Every record below is to be repeated exactly, with the pictures left out.

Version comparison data
----------

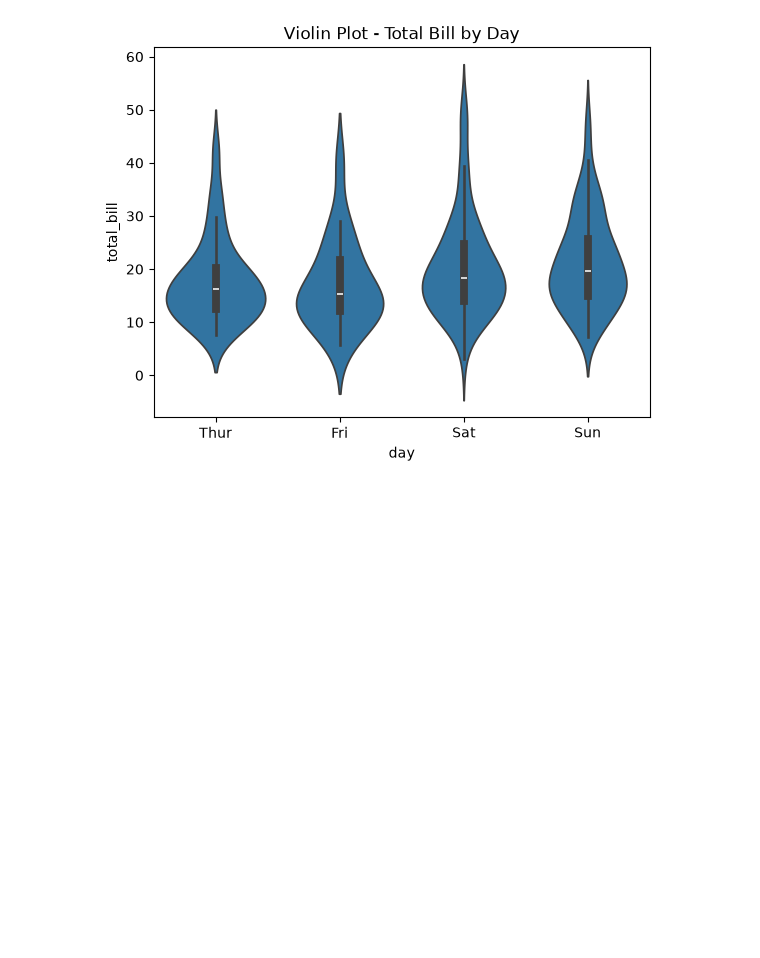
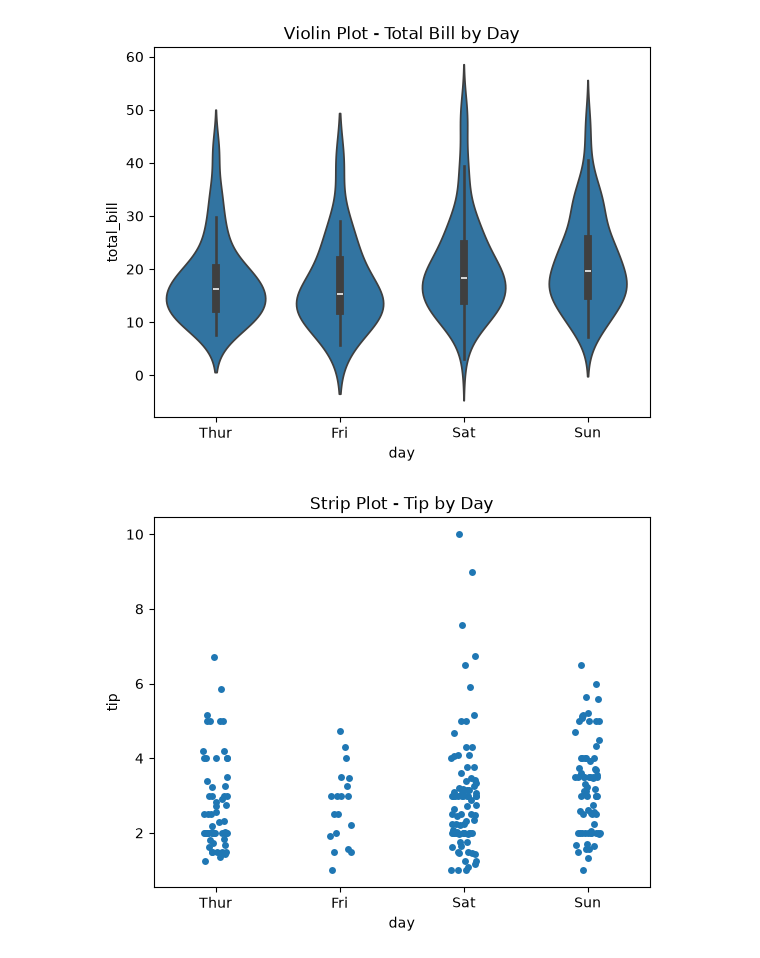
Before and after one commit to kalairajatechp/matplotlib, a Jupyter notebook: histogram_analysis.ipynb, the cells around one changed output. Drawn from its saved outputs; the diff is of its cells as text; code cells hidden in the pictures; blank space fills up the shorter version.

```diff
--- a/histogram_analysis.ipynb
+++ b/histogram_analysis.ipynb
@@ -81,3 +81,10 @@ plt.savefig("Violin Plot - Total Bill by Day.png")
 plt.show()
 # %% [output]
 [figure]
+# %%
+sns.stripplot(x='day', y='tip', data=df, jitter=True)
+plt.title("Strip Plot - Tip by Day")
+plt.savefig("Strip Plot - Tip by Day.png")
+plt.show()
+# %% [output]
+[figure, added]
```
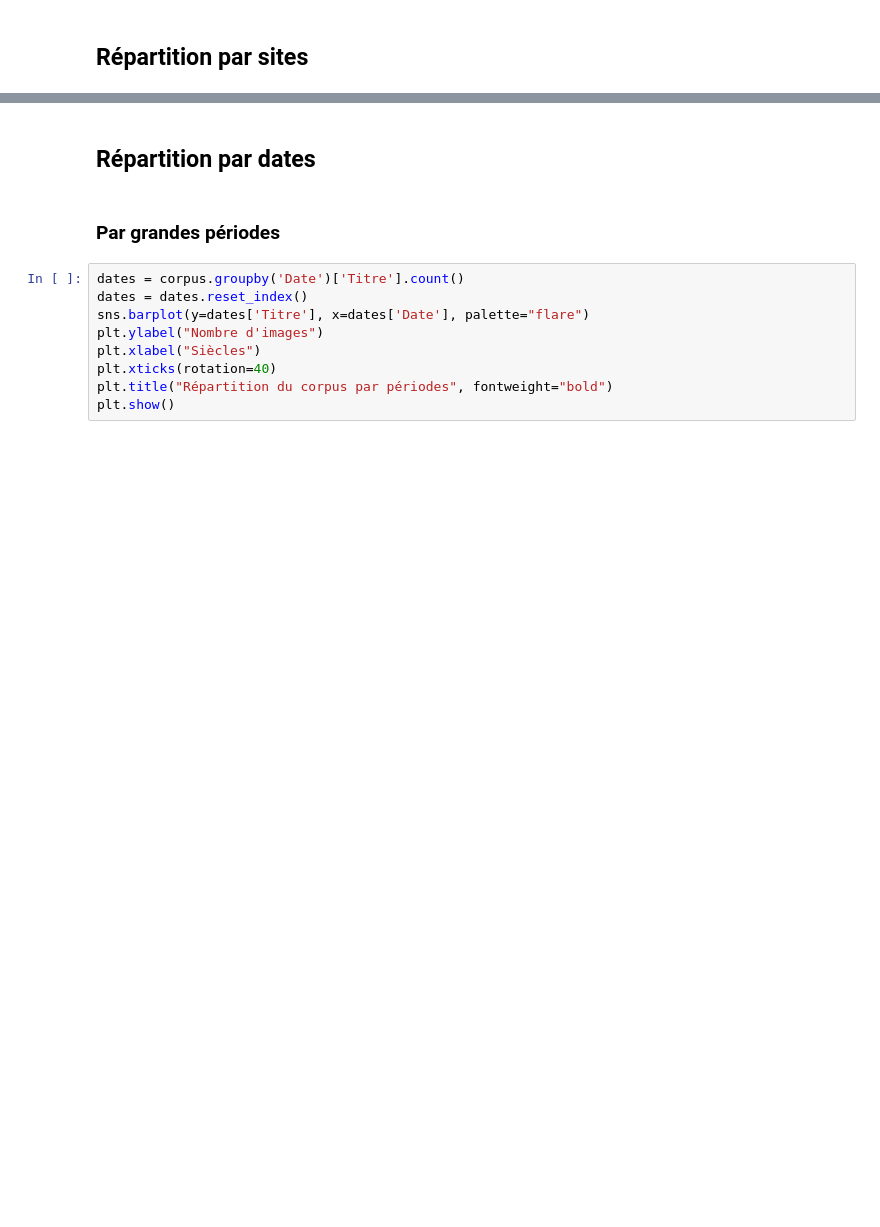
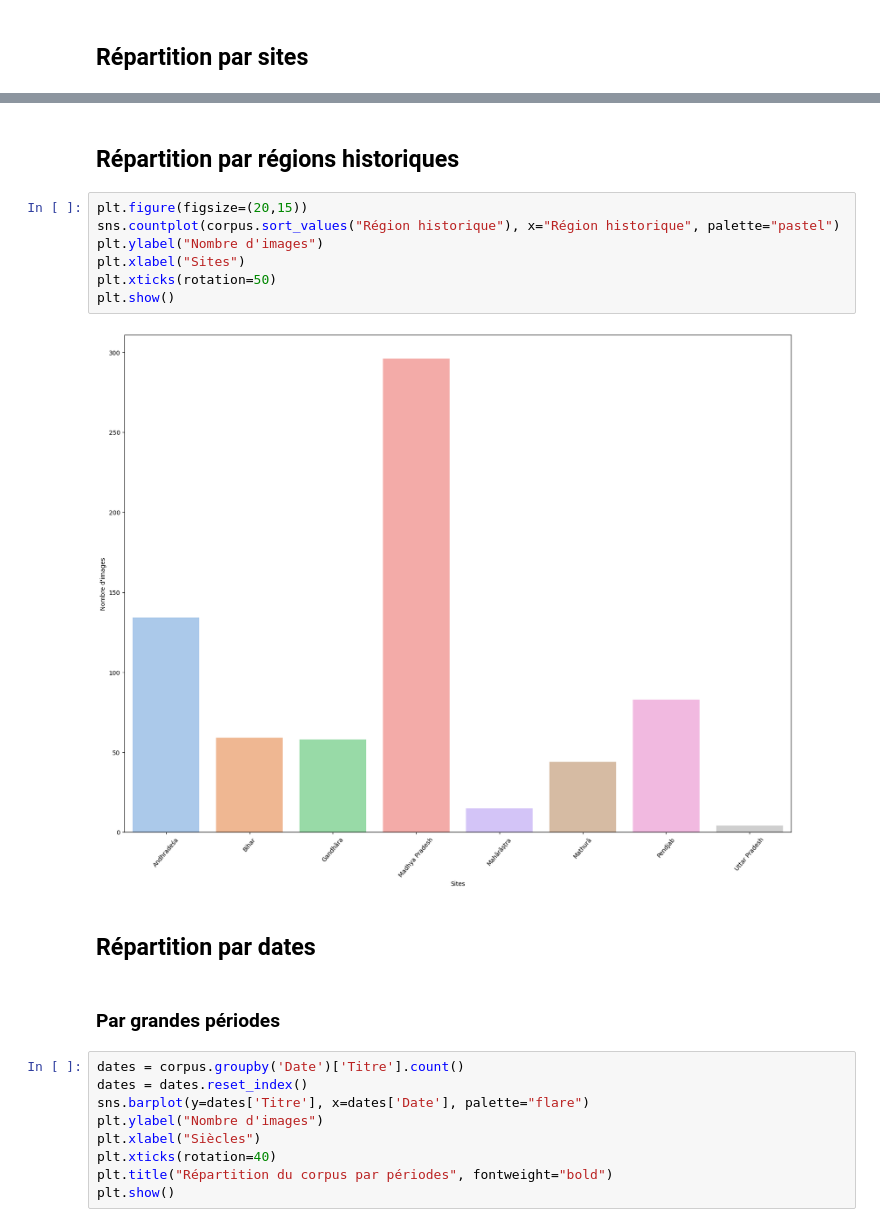
Before and after one commit to LeaMaronet/Thesis_Corpus, a Jupyter notebook: Corpus_these.ipynb, the cells around one changed output, grey strips where cells are left out. Cells and saved outputs as stored; diff of their text form; blank space fills up the shorter version.

Commit message:
Ajout des régions historiques + ajouts de données dans le csv

```diff
--- a/Corpus_these.ipynb
+++ b/Corpus_these.ipynb
@@ -36,3 +38,14 @@ plt.show()
+# %% [markdown]
+## Répartition par régions historiques
+# %%
+plt.figure(figsize=(20,15))
+sns.countplot(corpus.sort_values("Région historique"), x="Région historique", palette="pastel")
+plt.ylabel("Nombre d'images")
+plt.xlabel("Sites")
+plt.xticks(rotation=50)
+plt.show()
+# %% [output]
+[figure, added]
 # %% [markdown]
 ## Répartition par dates
 # %% [markdown]
```
Also changed, not shown: parts of 17 cells of this notebook, 1 other file.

----------

WRITTEN RESPONSE>
Before and after one commit to kalairajatechp/matplotlib, a Jupyter notebook: histogram_analysis.ipynb, the cells around one changed output. Drawn from its saved outputs; the diff is of its cells as text; code cells hidden in the pictures; blank space fills up the shorter version.

```diff
--- a/histogram_analysis.ipynb
+++ b/histogram_analysis.ipynb
@@ -81,3 +81,10 @@ plt.savefig("Violin Plot - Total Bill by Day.png")
 plt.show()
 # %% [output]
 [figure]
+# %%
+sns.stripplot(x='day', y='tip', data=df, jitter=True)
+plt.title("Strip Plot - Tip by Day")
+plt.savefig("Strip Plot - Tip by Day.png")
+plt.show()
+# %% [output]
+[figure, added]
```
Before and after one commit to LeaMaronet/Thesis_Corpus, a Jupyter notebook: Corpus_these.ipynb, the cells around one changed output, grey strips where cells are left out. Cells and saved outputs as stored; diff of their text form; blank space fills up the shorter version.

Commit message:
Ajout des régions historiques + ajouts de données dans le csv

```diff
--- a/Corpus_these.ipynb
+++ b/Corpus_these.ipynb
@@ -36,3 +38,14 @@ plt.show()
+# %% [markdown]
+## Répartition par régions historiques
+# %%
+plt.figure(figsize=(20,15))
+sns.countplot(corpus.sort_values("Région historique"), x="Région historique", palette="pastel")
+plt.ylabel("Nombre d'images")
+plt.xlabel("Sites")
+plt.xticks(rotation=50)
+plt.show()
+# %% [output]
+[figure, added]
 # %% [markdown]
 ## Répartition par dates
 # %% [markdown]
```
Also changed, not shown: parts of 17 cells of this notebook, 1 other file.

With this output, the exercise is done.